> **What is being asked**
Go through the listing and copy each line that has the string "outputs" in it.

> **Record extracts**
═══
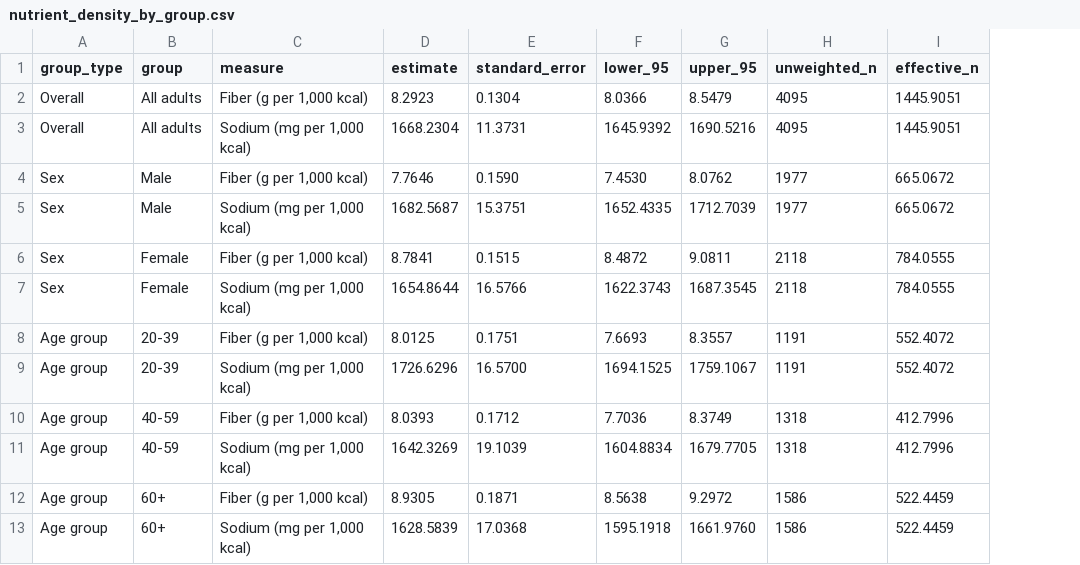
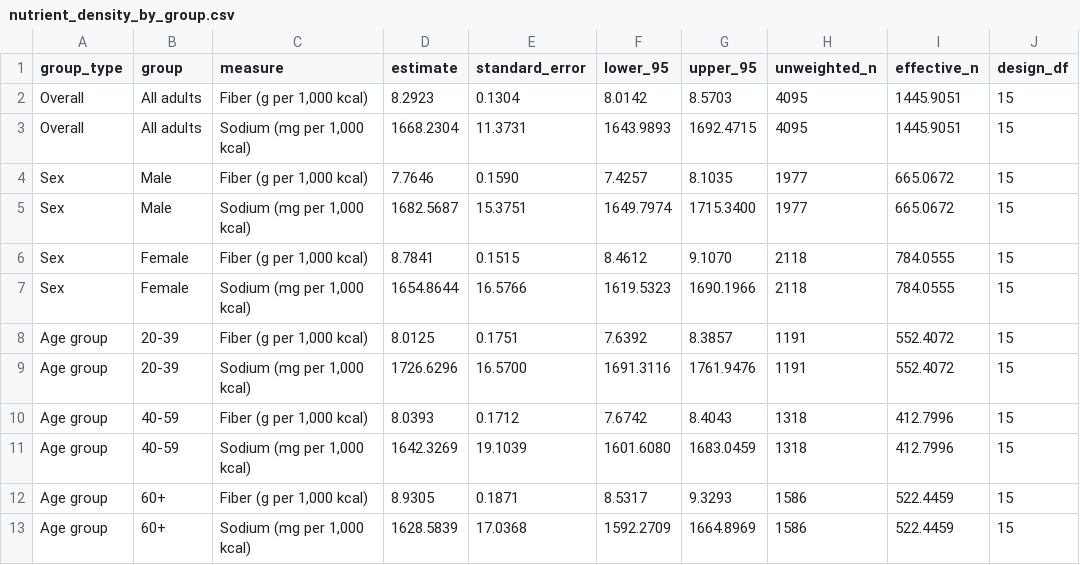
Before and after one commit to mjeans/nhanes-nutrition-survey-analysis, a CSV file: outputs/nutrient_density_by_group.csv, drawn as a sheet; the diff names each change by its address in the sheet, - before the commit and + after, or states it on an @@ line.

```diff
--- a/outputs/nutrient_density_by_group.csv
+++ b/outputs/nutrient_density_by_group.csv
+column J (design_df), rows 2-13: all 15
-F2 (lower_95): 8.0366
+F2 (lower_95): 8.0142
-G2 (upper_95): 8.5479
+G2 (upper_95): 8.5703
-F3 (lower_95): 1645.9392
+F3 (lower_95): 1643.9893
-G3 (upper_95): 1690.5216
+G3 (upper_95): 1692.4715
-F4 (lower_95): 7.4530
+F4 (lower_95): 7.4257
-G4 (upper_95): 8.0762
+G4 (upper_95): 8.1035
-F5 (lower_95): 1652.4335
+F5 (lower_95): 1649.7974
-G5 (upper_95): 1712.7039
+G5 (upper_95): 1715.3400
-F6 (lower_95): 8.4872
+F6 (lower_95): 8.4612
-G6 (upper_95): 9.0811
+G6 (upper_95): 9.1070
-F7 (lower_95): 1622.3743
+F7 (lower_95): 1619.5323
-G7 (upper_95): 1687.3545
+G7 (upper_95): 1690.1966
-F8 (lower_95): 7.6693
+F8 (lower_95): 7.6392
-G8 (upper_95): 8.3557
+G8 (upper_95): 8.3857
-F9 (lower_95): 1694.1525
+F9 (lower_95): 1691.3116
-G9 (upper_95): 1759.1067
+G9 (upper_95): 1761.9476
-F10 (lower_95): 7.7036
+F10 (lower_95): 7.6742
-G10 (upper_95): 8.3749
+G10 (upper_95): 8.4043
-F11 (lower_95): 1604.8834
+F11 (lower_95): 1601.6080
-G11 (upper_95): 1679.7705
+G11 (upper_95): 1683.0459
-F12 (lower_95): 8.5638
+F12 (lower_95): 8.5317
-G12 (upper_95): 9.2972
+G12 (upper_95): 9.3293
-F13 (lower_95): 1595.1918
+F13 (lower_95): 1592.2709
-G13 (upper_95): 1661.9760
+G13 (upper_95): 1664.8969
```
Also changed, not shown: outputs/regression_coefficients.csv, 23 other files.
═══
> **Task result**
Before and after one commit to mjeans/nhanes-nutrition-survey-analysis, a CSV file: outputs/nutrient_density_by_group.csv, drawn as a sheet; the diff names each change by its address in the sheet, - before the commit and + after, or states it on an @@ line.
--- a/outputs/nutrient_density_by_group.csv
+++ b/outputs/nutrient_density_by_group.csv
Also changed, not shown: outputs/regression_coefficients.csv, 23 other files.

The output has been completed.